===== DATA SHOWN =====

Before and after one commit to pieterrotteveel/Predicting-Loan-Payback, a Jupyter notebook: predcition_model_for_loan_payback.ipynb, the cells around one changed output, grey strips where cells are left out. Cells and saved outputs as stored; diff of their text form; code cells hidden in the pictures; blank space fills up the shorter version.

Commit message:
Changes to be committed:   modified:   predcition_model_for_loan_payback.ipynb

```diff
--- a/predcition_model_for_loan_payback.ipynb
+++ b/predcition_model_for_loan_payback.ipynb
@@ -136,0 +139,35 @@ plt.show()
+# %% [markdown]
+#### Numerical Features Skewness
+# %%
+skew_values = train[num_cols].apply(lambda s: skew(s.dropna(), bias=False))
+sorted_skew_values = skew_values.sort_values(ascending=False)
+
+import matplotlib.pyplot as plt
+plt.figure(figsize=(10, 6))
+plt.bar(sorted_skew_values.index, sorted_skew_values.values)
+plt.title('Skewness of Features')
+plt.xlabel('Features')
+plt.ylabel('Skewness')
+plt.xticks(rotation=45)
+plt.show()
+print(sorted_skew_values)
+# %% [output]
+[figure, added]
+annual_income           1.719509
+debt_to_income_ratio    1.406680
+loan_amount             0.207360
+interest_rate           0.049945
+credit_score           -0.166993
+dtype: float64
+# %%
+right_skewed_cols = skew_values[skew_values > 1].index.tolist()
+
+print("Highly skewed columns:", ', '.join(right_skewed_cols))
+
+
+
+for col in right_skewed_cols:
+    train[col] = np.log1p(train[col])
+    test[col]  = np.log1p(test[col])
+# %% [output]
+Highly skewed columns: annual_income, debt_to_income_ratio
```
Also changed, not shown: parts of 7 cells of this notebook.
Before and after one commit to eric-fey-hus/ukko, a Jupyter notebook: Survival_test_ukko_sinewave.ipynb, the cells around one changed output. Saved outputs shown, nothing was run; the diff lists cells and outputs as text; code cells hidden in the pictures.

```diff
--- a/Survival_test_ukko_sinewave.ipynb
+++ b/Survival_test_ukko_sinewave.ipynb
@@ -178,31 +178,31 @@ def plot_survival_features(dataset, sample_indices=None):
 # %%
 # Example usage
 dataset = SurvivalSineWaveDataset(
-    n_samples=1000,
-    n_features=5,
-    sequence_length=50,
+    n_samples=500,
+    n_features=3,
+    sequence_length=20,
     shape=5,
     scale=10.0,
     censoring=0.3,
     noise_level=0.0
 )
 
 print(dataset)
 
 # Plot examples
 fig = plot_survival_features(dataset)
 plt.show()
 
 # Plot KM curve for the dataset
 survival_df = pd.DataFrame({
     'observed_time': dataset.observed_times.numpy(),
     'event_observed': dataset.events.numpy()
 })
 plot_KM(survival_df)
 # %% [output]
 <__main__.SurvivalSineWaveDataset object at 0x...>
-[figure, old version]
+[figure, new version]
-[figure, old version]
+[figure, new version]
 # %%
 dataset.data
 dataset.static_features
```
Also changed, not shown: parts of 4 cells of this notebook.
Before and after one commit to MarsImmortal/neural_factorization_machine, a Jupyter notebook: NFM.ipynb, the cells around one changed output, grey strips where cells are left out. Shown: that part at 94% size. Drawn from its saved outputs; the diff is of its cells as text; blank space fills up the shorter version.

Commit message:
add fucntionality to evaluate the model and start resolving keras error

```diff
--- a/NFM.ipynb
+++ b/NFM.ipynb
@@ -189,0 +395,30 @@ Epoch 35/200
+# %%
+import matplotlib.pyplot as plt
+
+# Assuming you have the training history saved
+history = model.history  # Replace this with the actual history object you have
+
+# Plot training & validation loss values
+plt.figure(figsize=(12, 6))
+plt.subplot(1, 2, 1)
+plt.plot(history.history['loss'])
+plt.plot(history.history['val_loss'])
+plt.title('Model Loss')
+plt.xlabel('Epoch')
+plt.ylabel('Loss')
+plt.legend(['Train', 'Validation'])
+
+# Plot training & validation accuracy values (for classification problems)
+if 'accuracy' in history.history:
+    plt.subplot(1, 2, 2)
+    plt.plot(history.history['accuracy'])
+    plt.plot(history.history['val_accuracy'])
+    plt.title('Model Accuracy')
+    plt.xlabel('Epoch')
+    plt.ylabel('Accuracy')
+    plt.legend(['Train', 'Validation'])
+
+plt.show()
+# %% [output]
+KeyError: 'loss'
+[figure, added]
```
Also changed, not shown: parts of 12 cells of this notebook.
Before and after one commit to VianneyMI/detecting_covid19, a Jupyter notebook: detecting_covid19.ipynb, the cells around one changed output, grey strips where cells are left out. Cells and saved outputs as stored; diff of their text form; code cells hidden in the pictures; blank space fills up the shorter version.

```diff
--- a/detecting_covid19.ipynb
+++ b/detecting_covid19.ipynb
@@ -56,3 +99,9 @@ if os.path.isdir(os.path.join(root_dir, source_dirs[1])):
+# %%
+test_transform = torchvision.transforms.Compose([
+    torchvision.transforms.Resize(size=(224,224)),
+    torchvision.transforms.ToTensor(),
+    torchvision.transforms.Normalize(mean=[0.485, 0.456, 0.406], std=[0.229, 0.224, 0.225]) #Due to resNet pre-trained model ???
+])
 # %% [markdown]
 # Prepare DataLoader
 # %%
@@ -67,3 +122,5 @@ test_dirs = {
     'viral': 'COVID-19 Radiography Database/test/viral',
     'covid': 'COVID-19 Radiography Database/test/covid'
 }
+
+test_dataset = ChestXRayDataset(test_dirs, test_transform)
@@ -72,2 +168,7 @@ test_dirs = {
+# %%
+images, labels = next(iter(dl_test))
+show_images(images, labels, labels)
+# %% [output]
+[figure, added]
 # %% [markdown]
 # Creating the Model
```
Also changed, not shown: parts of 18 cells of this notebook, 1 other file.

=====

■ AIM OF THE TASK: How many of the lines above include the string "False"? Only the number should be written.

■ WRITTEN SOLUTION: 2